One million dollars could buy two fully equipped fire engines. It could hire 18 additional life-saving paramedics for a full year. Imagine the lives they could save. With our million bucks, Plan Canada could buy 100,000 bed nets that would protect 200,000 people in Africa from malaria (a disease that kills 600,000 people every year) for three years. There’s no end to other, better choices, council could have made to spend $1 million to save many more lives.

But rest assured your councillors will thump themselves on the back, puff up their chests and congratulate themselves this morning after a night of blissful sleep. That no one else will benefit, and many others may suffer, won’t even enter their minds.

Originally published in the Toronto Sun June 22, 2015
Councillors Mike Layton and Gord Perks at the community council meeting discussing speed limits Monday, June 22, 2015. (Craig Robertson/Toronto Sun)
Monday’s blanket reduction in speed limits from 40 to 30 km/h on local roads in the old cities of Toronto and East York will do little or nothing to improve road safety or reduce congestion.  But, ampoule here’s six ideas that might:

School & Playground Zones.  Ontario should introduce school and playground speed zone laws as other provinces have.  In B.C., for example, speed limits are reduced to 30 km/h in school zones from 8 am to 5 pm on school days. The speed limit near a playground is 30 km/h from dawn to dusk every day.  This approach to speed reduction accomplishes two things.  First, it makes sense to drivers so is more likely to be obeyed.  Second, it requires drivers to have a greater situational awareness: what day is it, what time is it, where am I?  This helps make them more likely to avoid an accident in the first place.

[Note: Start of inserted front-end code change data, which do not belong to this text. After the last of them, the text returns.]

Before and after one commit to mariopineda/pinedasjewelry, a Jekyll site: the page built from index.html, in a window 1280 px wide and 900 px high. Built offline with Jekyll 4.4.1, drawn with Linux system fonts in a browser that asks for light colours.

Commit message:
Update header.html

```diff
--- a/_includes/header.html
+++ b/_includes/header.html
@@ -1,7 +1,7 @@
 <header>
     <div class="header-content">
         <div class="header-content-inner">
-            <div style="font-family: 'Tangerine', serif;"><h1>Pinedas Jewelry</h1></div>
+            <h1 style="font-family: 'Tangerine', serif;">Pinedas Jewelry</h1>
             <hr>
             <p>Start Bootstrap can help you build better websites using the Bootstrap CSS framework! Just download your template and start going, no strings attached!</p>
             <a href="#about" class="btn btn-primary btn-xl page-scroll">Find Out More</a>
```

Keep Right Except to Pass Law.  Vehicles travelling on Ontario Highways should be legally required to travel in the right lane, except when overtaking a slower vehicle or yielding to traffic entering the highway.  In Germany, this produces a much more predictable traffic flow and helps reduce accidents.

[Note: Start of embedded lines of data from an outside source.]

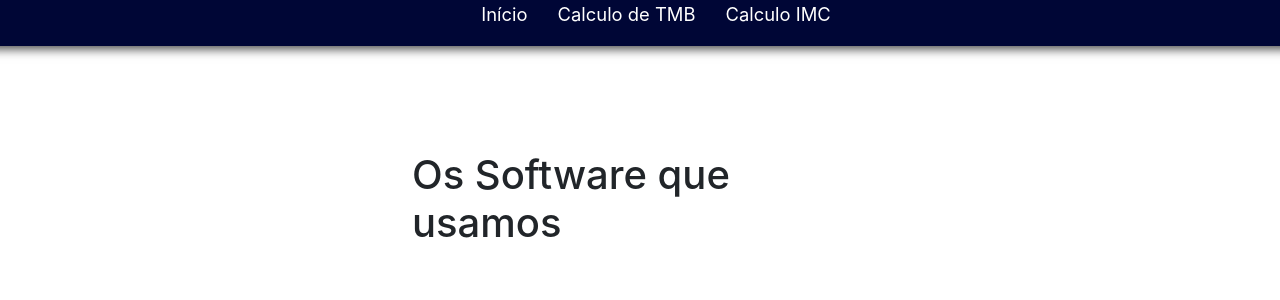
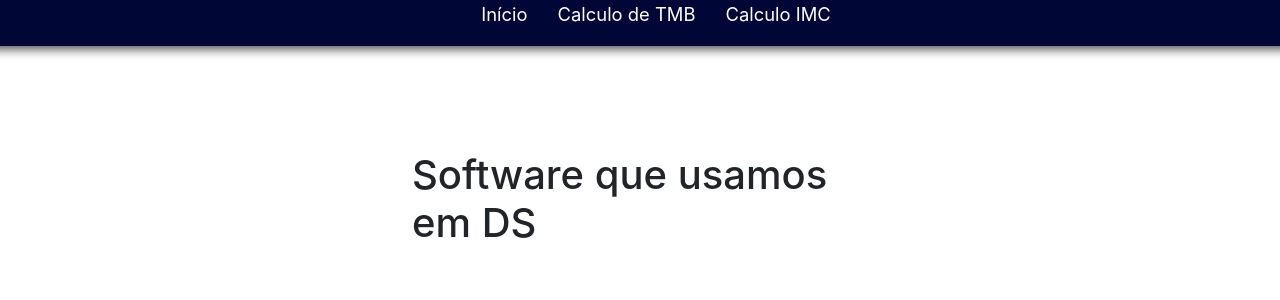
Before and after one commit to Mateus-HOS-PrimeThunder/Site-Diogenis, a plain HTML site: page index.html in a window 1280 px wide. Shown: the top 300 px of the page. Drawn offline with nearby package versions, Linux system fonts and the light colour scheme; grey boxes are pictures that could not be loaded; a script that the page names is missing.

Commit message:
Add files via upload

```diff
--- a/index.html
+++ b/index.html
@@ -5,7 +5,7 @@
   <meta charset="UTF-8" />
   <meta http-equiv="X-UA-Compatible" content="IE=edge" />
   <meta name="viewport" content="width=device-width, initial-scale=1.0" />
-  <title>Document</title>
+  <title>Home</title>
   <link href="https://cdn.jsdelivr.net/npm/bootstrap@5.3.3/dist/css/bootstrap.min.css" rel="stylesheet"
     integrity="sha384-QWTKZyjpPEjISv5WaRU9OFeRpok6YctnYmDr5pNlyT2bRjXh0JMhjY6hW+ALEwIH" crossorigin="anonymous">
   <link rel="stylesheet" href="criacao.css" />
@@ -30,8 +30,8 @@
 
   <main class="container">
     <div class="row">
-      <div class="title col-12 col-md">
-        <h1 class="py-5">Os Software que usamos</h1>
+      <div class="title col-12 ">
+        <h1 class="py-5">Software que usamos em DS</h1>
       </div>
       <div class="col-12 col-md-6 ">
         <div class="IMGvs">
```
Also changed, not shown: criacao.html (+1 -1 lines), criacaoIMC.html (+1 -1 lines).
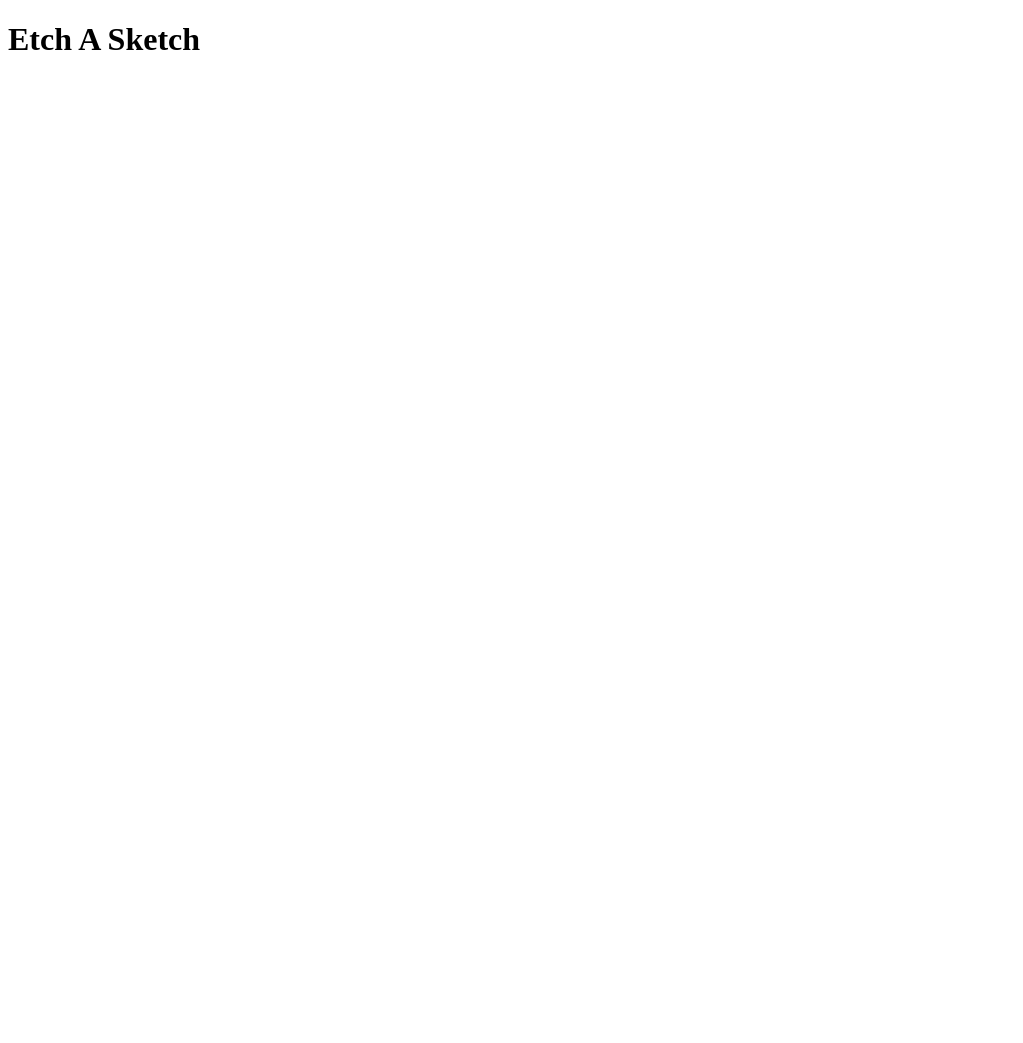
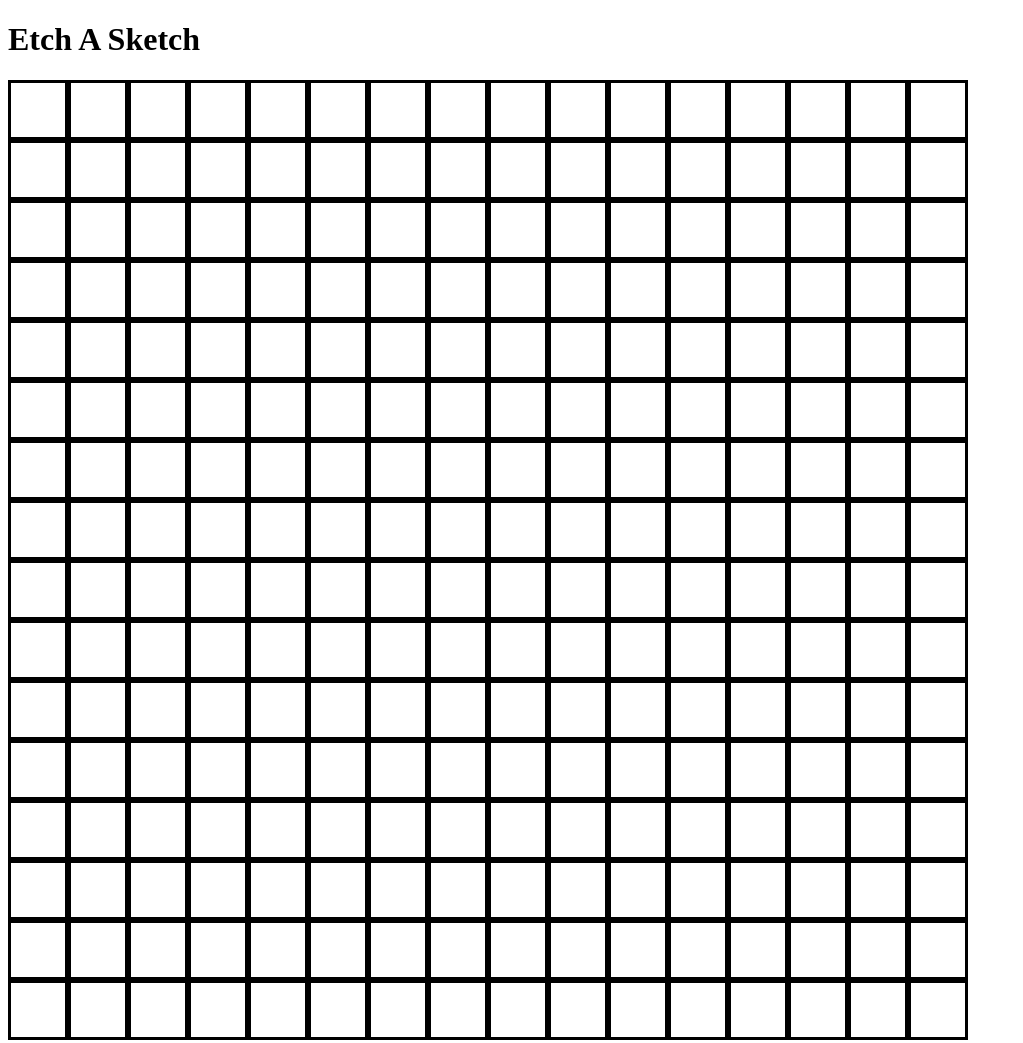
Before and after one commit to siraj-ulhaq/EtchASketch, a plain HTML site: page index.html in a window 1280 px wide. Shown: the whole page, without its empty margins (0-1023 px from the left). Before the commit the page ends 800 px from the top, so only its background shows below. Drawn offline with Linux system fonts and the light colour scheme.

Commit message:
initial requirements completed

```diff
--- a/script.js
+++ b/script.js
@@ -1 +1,23 @@
-console.log("test");
+// const rowBlock = document.createElement("div");
+const grid = document.querySelector(".container");
+
+let rows = 16;
+let columns = 16;
+let width = 960;
+let height = 960;
+
+for(let i=1; i<=rows; i++){
+    const rowBlock = document.createElement("div");
+    rowBlock.style.cssText = "height: " + height/rows + "px; width: " + width + "px; display: flex; box-sizing: border-box;";
+    rowBlock.classList = "row"+i;
+    grid.appendChild(rowBlock);
+}
+
+for (let j=1;j<=rows;j++){
+    const row = document.querySelector(".row"+j);
+    for (let k=1;k<=columns;k++){
+        const square = document.createElement("div");
+        square.style.cssText = "height: " + height/rows + "px; width: " + width/columns + "px; border-style: solid; box-sizing: border-box;";
+        row.appendChild(square);
+    }
+}
--- a/style.css
+++ b/style.css
@@ -0,0 +1,9 @@
+.container {
+    height: 960px;
+    width: 960px;
+    /* border-style: solid; */
+    display: flex;
+    flex-direction: column;
+    gap: 0px;
+    box-sizing: border-box;
+}
```
Also changed, not shown: index.html (+3 -1 lines).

Zipper Feed-in Law.  This simple law would keep traffic moving more fluidly and reduce driver frustration wherever two or more lanes merge into one, as happens routinely at Toronto’s hundreds of construction sites.  It works like this: drivers in both lanes move forward to the merging point and then take turns merging into a single lane.  It’s easy to understand and is the routine practice in Germany because it works.

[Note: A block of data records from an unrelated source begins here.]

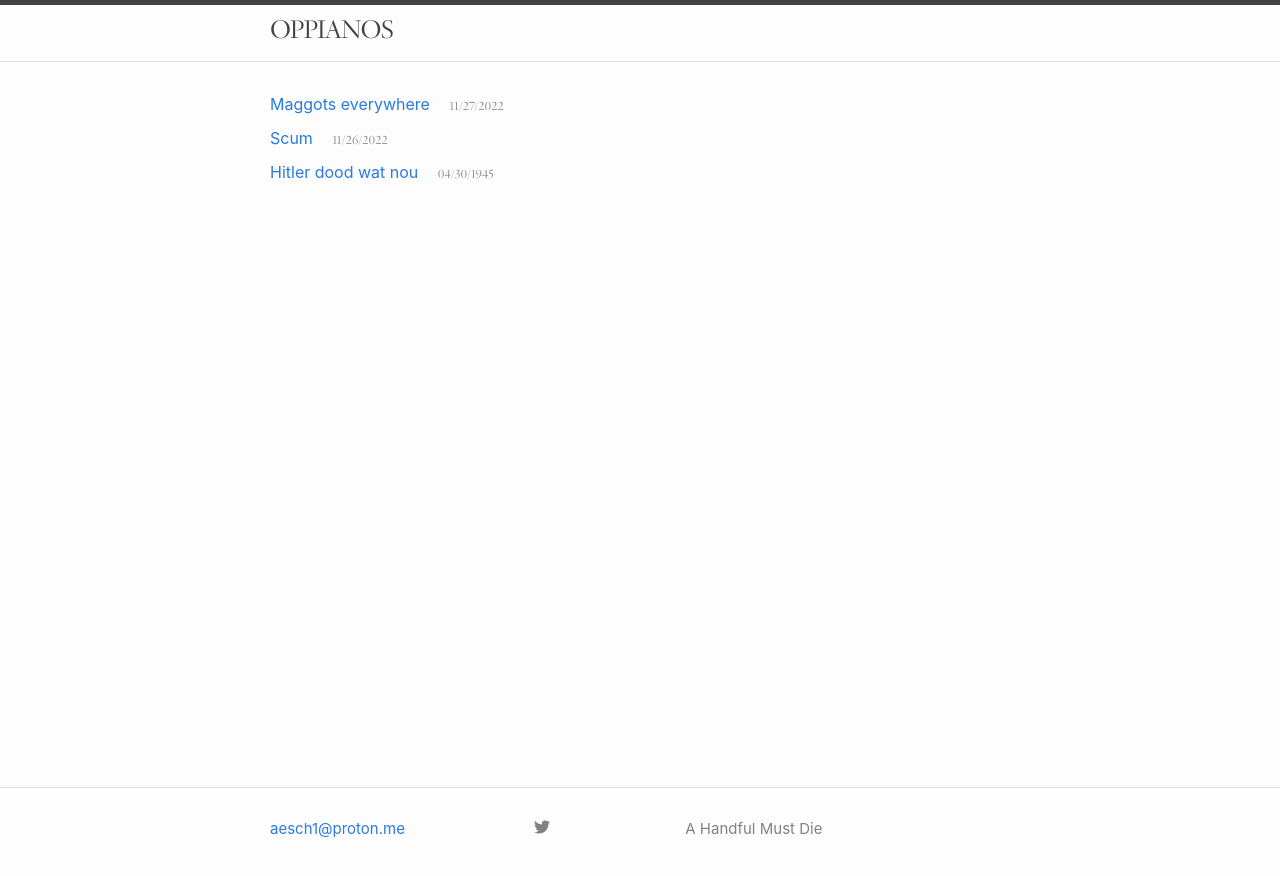
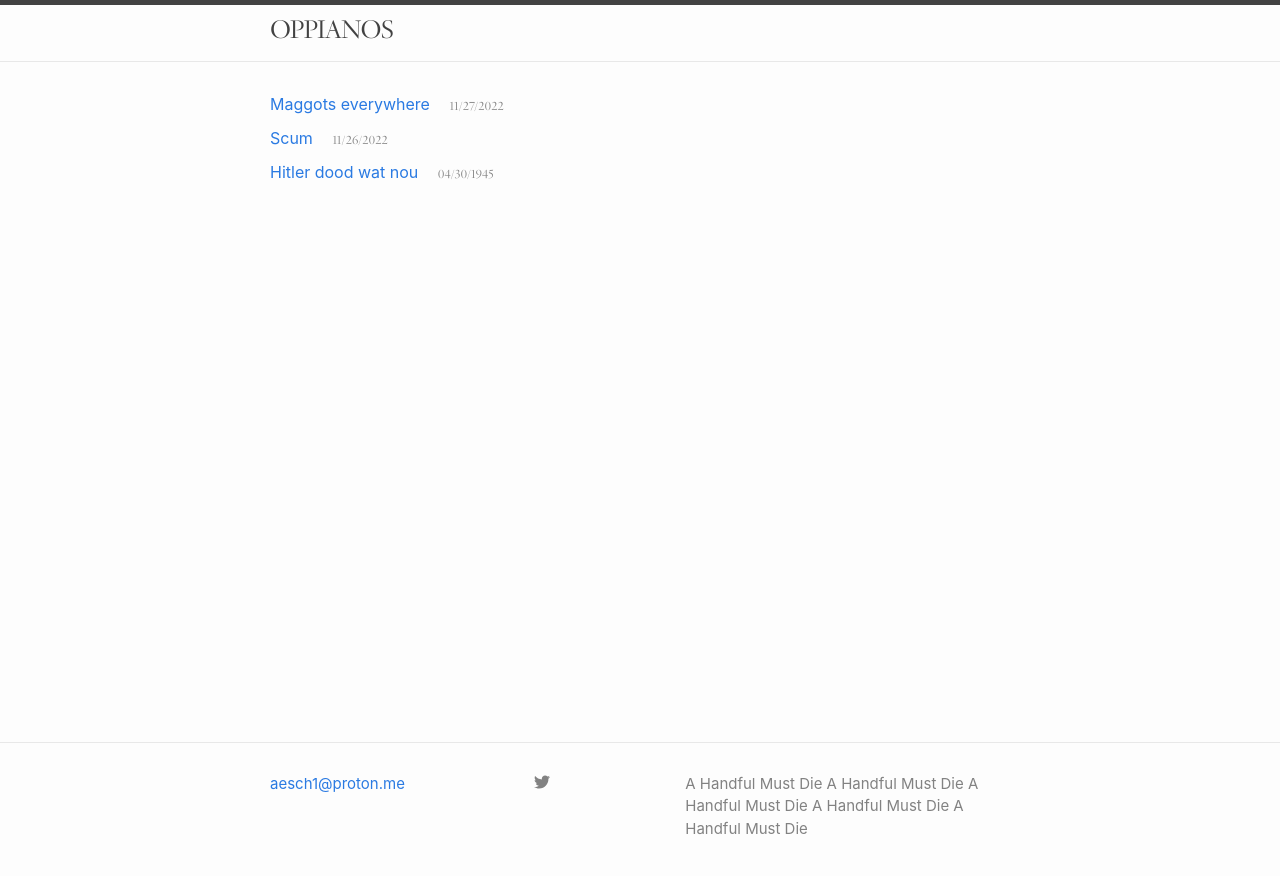
Before and after one commit to TheatrumMundi/TheatrumMundi, a Jekyll site: the page built from index.markdown, in a window 1280 px wide. Shown: the top 876 px of the page. Built offline with Jekyll 4.4.1, drawn with Linux system fonts in a browser that asks for light colours; some web fonts are replaced.

```diff
--- a/_config.yml
+++ b/_config.yml
@@ -22,7 +22,7 @@ title: OPPIANOS
 author: Oppianos
 email: aesch1@proton.me
 description: >- # this means to ignore newlines until "baseurl:"
-  A Handful Must Die
+  A Handful Must Die A Handful Must Die A Handful Must Die A Handful Must Die A Handful Must Die
 baseurl: "S3m3nD3m0n" # the subpath of your site, e.g. /blog
 url: "http://s3m3nd3m0n.github.io/" # the base hostname & protocol for your site, e.g. http://example.com
 twitter_username: NewAlphabetFLW
--- a/_includes/footer.html
+++ b/_includes/footer.html
@@ -7,7 +7,7 @@
       <div class="footer-col footer-col-1">
         <ul class="contact-list">
             {%- if site.email -%}
-            <li><a class="u-email" href="mailto:{{ site.email }}">{{ site.email }}</a></li>
+            <li><a class="u-email" href="mailto:{{ site.email }}"> {{ site.email }}</a></li>
             {%- endif -%}
         </ul>
       </div>
```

Eliminate On-Street Parking on downtown streets and major arterials.  This would produce additional lanes for traffic (or bike lanes) and make it easier for drivers to see approaching pedestrians.  The Parking Authority should build small off-street parkades every other block to provide as many parking spaces as were removed from the street within reasonable walking distance.  A design competition could spark some very innovative, attractive solutions.

90-Minutes to Clear Standard.  Washington State and Florida are two of many jurisdictions that have adopted a 90-minute benchmark for clearing accidents on major highways. From the time first responders arrive at a collision, they have 90 minutes to secure the scene, extricate and transport victims, investigate the accident, clear debris, repair the roadway and re-open it to traffic.

Mandatory Driver Training. It takes only a day or two driving around the GTA to realize far too many drivers are completely ignorant of the rules of the road.  These drivers then teach their teenagers the same bad habits.  The most important change, that would produce the biggest improvement in road safety, would be to make it mandatory to complete a properly certified, professionally-operated driver training program before receiving an Ontario driver’s licence.

Modern driver training should include the type of “cockpit resource management” training pilots receive – how to safely manage all the devices, instruments and options available in a modern car without becoming dangerously distracted.  That’s the real cure for distracted driving, not simplistic and over-reaching anti-cell phone laws.

If every Ontario driver had similar training, and we adopted these simple rule changes, our roads would be the safest in North America.